§ Your instructions: Pull out each line of the records holding the string "Berlin".

═══ Data records ═══

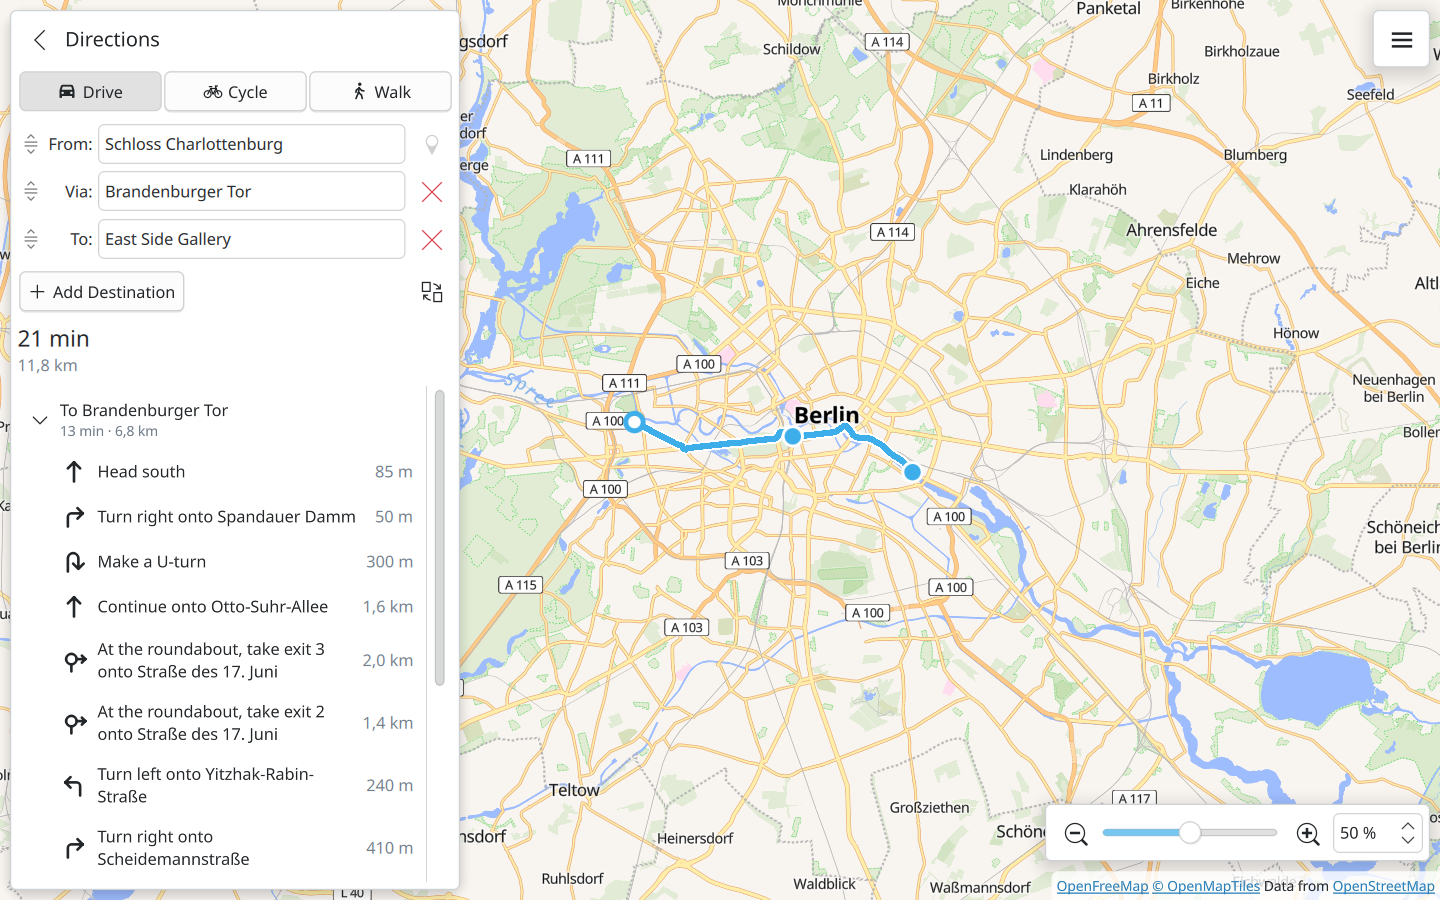
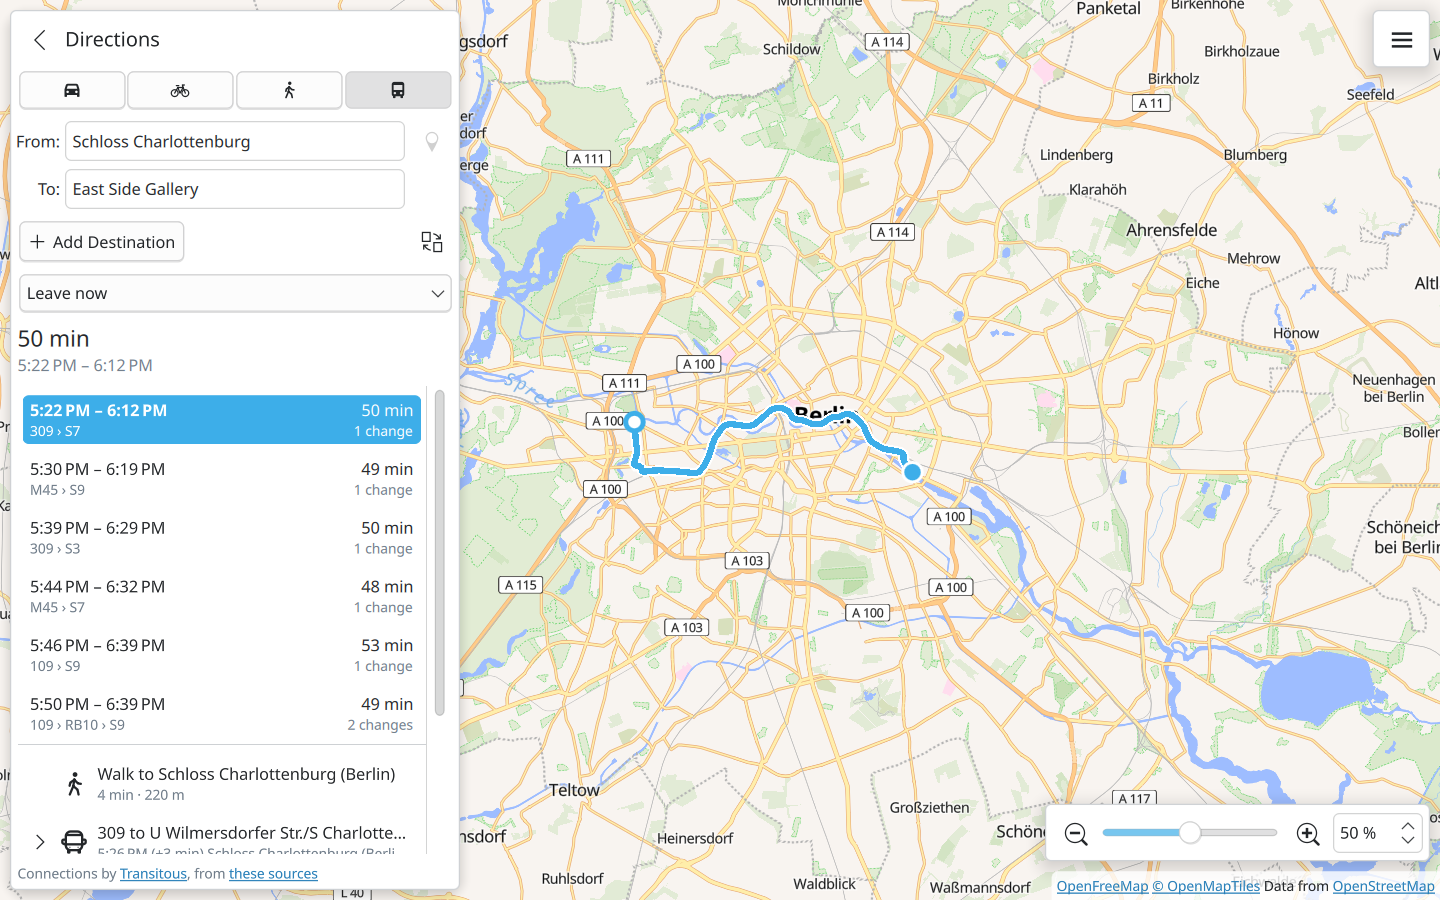
Show a public transport connection in the screenshot

diff --git a/README.md b/README.md
@@ -14,7 +14,7 @@ by car, by bicycle, on foot or by public transport. The map, routing and place
 search keep working without an internet connection for the areas you have
 downloaded; public transport needs a connection.
 
-![Karten showing a route through Berlin, from Schloss Charlottenburg by way of the Brandenburger Tor to the East Side Gallery, with the directions listed beside the map](docs/images/screenshot.png)
+![Karten showing a public transport connection through Berlin, from Schloss Charlottenburg to the East Side Gallery: a choice of connections with their times and changes beside the map, and the chosen one drawn on it](docs/images/screenshot.png)
 
 Map data © [OpenStreetMap](https://www.openstreetmap.org/copyright) contributors;
 the map is provided by [OpenFreeMap](https://openfreemap.org) and drawn by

═══

§ Written solution:
-![Karten showing a route through Berlin, from Schloss Charlottenburg by way of the Brandenburger Tor to the East Side Gallery, with the directions listed beside the map](docs/images/screenshot.png)
+![Karten showing a public transport connection through Berlin, from Schloss Charlottenburg to the East Side Gallery: a choice of connections with their times and changes beside the map, and the chosen one drawn on it](docs/images/screenshot.png)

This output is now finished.